> [WORK ORDER] Please report every line in the material below where the word "form" is found.

<<<<

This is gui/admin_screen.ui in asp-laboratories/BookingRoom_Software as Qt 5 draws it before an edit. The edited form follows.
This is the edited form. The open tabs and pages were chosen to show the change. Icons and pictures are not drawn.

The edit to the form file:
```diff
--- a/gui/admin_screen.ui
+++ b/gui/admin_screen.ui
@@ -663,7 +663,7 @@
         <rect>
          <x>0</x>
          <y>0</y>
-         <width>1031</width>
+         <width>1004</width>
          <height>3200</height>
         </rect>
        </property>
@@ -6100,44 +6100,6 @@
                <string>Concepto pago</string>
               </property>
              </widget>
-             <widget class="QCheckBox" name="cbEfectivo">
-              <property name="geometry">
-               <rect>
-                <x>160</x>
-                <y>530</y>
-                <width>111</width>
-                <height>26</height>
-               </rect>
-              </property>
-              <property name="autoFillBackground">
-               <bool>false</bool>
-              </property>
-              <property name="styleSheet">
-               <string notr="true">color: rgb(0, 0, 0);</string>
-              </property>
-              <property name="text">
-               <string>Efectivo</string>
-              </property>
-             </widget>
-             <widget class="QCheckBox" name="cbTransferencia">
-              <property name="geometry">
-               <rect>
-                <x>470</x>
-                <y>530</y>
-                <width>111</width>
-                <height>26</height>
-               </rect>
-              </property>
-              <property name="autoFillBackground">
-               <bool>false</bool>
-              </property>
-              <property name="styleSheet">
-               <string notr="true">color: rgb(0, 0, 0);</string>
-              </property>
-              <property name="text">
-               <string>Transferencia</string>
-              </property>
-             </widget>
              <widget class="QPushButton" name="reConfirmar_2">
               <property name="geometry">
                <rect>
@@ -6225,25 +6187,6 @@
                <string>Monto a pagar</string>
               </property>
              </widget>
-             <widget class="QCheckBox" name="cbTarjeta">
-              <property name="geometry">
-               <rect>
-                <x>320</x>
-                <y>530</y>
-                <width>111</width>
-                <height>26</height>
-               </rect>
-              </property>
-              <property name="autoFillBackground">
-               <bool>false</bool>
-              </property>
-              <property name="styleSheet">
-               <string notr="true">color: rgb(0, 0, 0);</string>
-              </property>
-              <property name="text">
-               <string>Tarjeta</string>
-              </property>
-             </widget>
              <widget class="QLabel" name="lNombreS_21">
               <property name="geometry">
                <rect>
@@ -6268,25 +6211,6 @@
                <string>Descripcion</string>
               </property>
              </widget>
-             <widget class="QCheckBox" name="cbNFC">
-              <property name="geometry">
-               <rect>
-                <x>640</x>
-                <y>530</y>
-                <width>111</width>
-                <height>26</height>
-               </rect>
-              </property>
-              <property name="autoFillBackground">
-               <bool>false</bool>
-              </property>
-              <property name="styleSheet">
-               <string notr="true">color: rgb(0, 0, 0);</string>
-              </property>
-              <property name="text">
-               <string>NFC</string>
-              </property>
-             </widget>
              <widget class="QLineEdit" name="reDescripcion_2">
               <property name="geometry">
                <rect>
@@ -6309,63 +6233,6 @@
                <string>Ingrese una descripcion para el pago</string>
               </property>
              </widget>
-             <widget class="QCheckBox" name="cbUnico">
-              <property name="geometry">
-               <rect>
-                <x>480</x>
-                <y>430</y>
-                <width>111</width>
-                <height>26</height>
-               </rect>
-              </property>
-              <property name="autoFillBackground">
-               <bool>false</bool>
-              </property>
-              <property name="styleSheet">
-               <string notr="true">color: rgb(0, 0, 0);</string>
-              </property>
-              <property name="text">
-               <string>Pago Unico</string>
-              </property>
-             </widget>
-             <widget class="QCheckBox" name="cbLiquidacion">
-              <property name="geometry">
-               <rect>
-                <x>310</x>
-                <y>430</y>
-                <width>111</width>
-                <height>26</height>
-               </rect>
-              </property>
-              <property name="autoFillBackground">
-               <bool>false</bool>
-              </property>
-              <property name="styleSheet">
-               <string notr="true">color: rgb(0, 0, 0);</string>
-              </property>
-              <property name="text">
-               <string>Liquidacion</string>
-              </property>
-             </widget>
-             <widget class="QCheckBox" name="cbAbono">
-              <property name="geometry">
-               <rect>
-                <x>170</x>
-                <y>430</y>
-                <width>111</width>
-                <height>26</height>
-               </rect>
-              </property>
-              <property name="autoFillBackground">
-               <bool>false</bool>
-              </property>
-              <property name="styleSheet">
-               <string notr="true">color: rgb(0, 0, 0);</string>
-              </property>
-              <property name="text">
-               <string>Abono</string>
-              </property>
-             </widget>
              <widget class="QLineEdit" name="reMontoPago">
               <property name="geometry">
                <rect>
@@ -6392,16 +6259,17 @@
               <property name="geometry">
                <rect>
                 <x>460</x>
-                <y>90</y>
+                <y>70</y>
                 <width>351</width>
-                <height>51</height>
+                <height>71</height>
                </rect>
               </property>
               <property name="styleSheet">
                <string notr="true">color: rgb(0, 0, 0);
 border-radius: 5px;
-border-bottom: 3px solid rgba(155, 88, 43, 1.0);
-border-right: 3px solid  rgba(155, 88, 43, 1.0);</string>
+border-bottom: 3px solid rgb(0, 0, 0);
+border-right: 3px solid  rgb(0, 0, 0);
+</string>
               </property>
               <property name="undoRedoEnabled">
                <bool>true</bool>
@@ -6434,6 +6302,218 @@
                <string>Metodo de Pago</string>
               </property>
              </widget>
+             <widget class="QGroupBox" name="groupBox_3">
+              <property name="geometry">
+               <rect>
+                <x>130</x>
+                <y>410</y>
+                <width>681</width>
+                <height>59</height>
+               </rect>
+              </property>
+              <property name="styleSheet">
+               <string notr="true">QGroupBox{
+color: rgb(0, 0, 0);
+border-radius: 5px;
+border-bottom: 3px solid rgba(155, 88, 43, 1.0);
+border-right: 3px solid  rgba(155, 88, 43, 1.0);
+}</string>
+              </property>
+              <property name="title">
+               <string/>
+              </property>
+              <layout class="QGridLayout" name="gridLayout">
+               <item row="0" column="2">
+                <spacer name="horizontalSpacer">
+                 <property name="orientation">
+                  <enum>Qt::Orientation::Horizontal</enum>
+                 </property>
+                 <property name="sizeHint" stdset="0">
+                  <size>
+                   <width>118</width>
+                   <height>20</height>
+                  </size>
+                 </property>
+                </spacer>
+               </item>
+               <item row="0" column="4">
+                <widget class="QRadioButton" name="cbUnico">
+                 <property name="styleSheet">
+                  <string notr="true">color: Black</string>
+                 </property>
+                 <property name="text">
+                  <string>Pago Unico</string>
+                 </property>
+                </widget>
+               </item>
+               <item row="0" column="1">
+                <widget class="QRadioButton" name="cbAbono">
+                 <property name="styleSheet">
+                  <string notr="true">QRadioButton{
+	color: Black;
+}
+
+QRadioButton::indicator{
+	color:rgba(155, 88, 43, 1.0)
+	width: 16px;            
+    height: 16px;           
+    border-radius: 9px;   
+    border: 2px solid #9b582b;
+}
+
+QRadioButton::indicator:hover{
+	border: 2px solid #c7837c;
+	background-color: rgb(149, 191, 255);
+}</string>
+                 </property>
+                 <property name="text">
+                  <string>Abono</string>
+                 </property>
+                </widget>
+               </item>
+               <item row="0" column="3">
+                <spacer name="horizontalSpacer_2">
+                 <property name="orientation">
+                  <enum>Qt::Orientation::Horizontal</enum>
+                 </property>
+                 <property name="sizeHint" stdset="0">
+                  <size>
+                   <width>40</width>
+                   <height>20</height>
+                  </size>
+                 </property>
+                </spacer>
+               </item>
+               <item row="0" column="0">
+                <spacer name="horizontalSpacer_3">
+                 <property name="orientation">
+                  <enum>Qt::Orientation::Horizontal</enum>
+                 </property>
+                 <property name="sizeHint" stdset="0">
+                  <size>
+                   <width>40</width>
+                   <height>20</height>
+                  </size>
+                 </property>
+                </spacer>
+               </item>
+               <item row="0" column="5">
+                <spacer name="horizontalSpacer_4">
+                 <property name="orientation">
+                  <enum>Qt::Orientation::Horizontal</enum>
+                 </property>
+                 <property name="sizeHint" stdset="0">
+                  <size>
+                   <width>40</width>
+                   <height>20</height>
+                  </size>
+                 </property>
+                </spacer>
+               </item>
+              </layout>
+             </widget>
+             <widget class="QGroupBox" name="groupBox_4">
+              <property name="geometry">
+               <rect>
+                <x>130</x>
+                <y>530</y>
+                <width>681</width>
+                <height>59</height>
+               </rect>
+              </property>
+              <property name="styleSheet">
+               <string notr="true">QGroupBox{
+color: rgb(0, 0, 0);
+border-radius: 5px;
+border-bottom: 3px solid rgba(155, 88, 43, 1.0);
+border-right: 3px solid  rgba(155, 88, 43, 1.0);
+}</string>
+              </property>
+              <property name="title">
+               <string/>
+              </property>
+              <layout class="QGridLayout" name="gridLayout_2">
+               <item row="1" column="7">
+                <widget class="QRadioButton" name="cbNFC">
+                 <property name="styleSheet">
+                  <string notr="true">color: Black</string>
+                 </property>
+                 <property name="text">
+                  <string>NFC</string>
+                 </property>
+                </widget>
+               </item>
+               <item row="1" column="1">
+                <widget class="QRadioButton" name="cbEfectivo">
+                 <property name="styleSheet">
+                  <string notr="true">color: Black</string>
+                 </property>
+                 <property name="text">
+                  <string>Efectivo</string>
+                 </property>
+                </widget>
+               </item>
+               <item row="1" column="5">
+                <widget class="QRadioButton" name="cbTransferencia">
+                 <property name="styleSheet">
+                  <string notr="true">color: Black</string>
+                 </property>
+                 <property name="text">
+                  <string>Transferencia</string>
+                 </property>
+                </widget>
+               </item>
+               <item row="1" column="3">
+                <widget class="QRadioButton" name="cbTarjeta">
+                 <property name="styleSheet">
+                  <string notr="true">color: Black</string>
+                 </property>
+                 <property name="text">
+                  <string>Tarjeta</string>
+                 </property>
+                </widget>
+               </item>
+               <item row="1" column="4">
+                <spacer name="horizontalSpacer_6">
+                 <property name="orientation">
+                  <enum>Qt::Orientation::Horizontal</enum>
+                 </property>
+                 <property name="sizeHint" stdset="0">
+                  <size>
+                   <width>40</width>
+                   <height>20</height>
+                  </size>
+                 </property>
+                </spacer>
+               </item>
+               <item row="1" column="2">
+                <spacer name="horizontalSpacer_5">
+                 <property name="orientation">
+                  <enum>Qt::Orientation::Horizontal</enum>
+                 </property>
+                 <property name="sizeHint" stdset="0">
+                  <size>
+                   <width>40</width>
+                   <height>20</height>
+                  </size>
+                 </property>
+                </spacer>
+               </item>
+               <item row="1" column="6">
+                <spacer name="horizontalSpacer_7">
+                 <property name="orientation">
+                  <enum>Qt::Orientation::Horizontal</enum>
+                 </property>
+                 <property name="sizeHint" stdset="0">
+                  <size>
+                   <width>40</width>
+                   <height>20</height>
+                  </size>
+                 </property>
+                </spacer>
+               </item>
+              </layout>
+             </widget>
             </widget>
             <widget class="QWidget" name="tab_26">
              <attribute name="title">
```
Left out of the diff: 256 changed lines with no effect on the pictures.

>>>>

> [EXERCISE ANSWER]
This is gui/admin_screen.ui in asp-laboratories/BookingRoom_Software as Qt 5 draws it before an edit. The edited form follows.
This is the edited form. The open tabs and pages were chosen to show the change. Icons and pictures are not drawn.
The edit to the form file:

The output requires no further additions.